§ **Your objective**
Read the lines below, and copy any that contain the string "print".

(Change listing data)
'''

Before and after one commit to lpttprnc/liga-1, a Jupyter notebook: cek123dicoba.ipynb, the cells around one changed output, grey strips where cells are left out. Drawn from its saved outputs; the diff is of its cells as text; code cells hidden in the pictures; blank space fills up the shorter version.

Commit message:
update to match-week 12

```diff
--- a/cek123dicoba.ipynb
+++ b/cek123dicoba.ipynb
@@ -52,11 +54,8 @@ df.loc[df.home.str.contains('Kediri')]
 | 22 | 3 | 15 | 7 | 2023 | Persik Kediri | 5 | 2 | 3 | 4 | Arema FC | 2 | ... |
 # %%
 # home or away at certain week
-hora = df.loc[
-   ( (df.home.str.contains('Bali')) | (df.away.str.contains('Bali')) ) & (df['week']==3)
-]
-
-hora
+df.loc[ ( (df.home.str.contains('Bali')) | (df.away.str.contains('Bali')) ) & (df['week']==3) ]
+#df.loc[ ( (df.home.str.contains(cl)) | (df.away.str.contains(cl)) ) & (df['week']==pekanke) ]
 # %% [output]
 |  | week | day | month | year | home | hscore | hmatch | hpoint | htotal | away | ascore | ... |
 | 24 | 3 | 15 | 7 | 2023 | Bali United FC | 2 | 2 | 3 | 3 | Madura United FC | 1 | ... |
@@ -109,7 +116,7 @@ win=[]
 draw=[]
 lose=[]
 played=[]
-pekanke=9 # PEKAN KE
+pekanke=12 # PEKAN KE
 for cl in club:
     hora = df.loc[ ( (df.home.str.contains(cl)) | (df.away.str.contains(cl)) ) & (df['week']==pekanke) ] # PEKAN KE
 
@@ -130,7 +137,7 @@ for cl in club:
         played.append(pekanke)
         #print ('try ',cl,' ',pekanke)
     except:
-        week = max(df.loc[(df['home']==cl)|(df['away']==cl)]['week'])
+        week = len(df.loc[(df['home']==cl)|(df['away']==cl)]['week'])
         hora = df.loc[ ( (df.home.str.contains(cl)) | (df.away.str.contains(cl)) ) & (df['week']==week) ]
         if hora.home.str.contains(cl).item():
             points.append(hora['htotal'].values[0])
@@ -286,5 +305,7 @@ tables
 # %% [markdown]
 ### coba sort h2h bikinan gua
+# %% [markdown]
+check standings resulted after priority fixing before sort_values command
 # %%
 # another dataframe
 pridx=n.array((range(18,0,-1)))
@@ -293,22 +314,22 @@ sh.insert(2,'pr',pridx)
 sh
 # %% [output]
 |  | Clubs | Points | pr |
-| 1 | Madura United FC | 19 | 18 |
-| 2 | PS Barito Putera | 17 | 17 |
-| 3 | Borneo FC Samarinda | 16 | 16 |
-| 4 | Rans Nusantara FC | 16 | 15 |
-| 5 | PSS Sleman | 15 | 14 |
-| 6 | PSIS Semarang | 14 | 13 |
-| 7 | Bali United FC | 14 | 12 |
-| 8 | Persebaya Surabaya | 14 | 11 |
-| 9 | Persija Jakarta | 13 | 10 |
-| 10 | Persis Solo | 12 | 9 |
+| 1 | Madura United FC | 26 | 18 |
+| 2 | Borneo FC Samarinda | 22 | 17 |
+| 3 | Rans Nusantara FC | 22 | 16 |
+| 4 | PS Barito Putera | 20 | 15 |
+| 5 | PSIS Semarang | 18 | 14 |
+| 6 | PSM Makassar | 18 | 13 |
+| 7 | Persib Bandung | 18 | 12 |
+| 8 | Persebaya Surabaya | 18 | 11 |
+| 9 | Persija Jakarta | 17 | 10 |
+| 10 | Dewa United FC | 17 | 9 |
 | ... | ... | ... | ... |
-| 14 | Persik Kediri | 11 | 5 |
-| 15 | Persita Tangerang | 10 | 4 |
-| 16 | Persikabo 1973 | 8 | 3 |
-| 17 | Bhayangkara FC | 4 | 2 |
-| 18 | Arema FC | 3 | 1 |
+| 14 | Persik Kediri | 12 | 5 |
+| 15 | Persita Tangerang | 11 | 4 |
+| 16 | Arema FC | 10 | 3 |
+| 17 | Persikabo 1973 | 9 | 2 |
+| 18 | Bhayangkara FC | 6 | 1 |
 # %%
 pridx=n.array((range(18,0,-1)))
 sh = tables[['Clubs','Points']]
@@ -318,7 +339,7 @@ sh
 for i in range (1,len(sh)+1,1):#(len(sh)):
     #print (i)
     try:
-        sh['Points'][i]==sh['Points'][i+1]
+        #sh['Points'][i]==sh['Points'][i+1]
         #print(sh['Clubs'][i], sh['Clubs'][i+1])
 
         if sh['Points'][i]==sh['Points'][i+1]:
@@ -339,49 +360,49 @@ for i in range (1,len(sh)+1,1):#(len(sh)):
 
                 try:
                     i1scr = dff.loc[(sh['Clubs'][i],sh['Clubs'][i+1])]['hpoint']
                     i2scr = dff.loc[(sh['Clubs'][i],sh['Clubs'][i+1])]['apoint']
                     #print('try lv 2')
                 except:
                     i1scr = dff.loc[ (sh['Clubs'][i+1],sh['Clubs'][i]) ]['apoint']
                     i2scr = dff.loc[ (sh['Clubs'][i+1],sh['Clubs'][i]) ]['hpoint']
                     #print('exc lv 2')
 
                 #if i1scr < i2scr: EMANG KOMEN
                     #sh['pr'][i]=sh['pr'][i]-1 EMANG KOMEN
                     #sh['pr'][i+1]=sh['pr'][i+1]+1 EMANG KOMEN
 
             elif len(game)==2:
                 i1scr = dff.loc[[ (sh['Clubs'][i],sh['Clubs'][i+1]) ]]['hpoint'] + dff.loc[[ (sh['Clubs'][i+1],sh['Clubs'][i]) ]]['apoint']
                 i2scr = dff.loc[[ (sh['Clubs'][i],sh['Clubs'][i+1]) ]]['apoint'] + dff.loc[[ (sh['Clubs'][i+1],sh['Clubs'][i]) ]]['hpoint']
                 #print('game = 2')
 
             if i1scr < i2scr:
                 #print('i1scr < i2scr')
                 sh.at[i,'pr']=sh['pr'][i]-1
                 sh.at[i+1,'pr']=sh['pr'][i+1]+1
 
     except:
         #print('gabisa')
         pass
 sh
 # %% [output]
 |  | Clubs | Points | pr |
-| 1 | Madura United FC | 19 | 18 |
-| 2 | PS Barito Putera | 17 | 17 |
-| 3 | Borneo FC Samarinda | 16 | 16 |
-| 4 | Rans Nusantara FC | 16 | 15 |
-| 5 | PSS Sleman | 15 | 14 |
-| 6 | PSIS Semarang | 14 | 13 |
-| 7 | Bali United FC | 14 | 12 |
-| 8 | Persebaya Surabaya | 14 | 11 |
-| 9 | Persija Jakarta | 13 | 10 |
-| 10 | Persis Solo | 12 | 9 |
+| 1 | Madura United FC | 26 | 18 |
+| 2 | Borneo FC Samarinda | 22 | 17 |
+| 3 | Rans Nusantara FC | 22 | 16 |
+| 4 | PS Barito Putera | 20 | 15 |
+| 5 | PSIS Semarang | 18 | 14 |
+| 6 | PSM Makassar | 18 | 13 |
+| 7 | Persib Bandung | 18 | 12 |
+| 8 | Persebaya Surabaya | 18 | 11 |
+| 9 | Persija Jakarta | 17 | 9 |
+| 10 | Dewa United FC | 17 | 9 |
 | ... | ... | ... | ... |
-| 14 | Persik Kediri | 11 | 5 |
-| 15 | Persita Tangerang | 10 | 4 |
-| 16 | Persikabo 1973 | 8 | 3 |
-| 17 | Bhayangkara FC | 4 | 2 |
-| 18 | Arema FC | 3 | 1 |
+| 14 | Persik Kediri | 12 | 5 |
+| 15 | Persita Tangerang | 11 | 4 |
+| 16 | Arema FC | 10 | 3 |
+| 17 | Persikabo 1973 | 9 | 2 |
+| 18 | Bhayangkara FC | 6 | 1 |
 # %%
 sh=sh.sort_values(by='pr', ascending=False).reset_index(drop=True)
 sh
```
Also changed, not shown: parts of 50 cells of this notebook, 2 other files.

'''

§ **Response to this exercise**
         #print ('try ',cl,' ',pekanke)
     #print (i)
         #print(sh['Clubs'][i], sh['Clubs'][i+1])
                     #print('try lv 2')
                     #print('exc lv 2')
                 #print('game = 2')
                 #print('i1scr < i2scr')
         #print('gabisa')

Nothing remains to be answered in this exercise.